(Entries supplied)
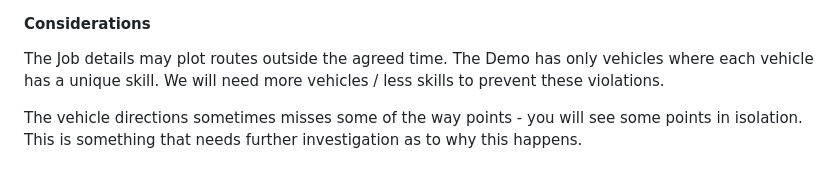
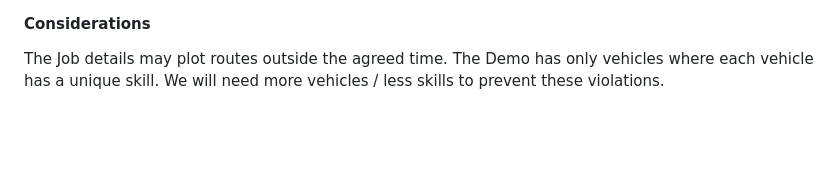
Before and after one commit to sfc-gh-boconnor/sfguide-create-a-route-optimisation-and-vehicle-route-plan-simulator_NEW_YORK, a Markdown page: README.md, the part around the change. Drawn GitHub-style; blank space fills up the shorter version.

```diff
--- a/README.md
+++ b/README.md
@@ -197,5 +197,3 @@ The solution leverages pydeck to plot points, linestrings and polygons on a map.
 
 #### Considerations
 The Job details may plot routes outside the agreed time.  The Demo has only vehicles where each vehicle has a unique skill.  We will need more vehicles / less skills to prevent these violations.
-
-The vehicle directions sometimes misses some of the way points - you will see some points in isolation.  This is something that needs further investigation as to why this happens.
```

(Assigned task)
Please reproduce the whole listing exactly; the pictures stay out.

(Task response)
Before and after one commit to sfc-gh-boconnor/sfguide-create-a-route-optimisation-and-vehicle-route-plan-simulator_NEW_YORK, a Markdown page: README.md, the part around the change. Drawn GitHub-style; blank space fills up the shorter version.

```diff
--- a/README.md
+++ b/README.md
@@ -197,5 +197,3 @@ The solution leverages pydeck to plot points, linestrings and polygons on a map.
 
 #### Considerations
 The Job details may plot routes outside the agreed time.  The Demo has only vehicles where each vehicle has a unique skill.  We will need more vehicles / less skills to prevent these violations.
-
-The vehicle directions sometimes misses some of the way points - you will see some points in isolation.  This is something that needs further investigation as to why this happens.
```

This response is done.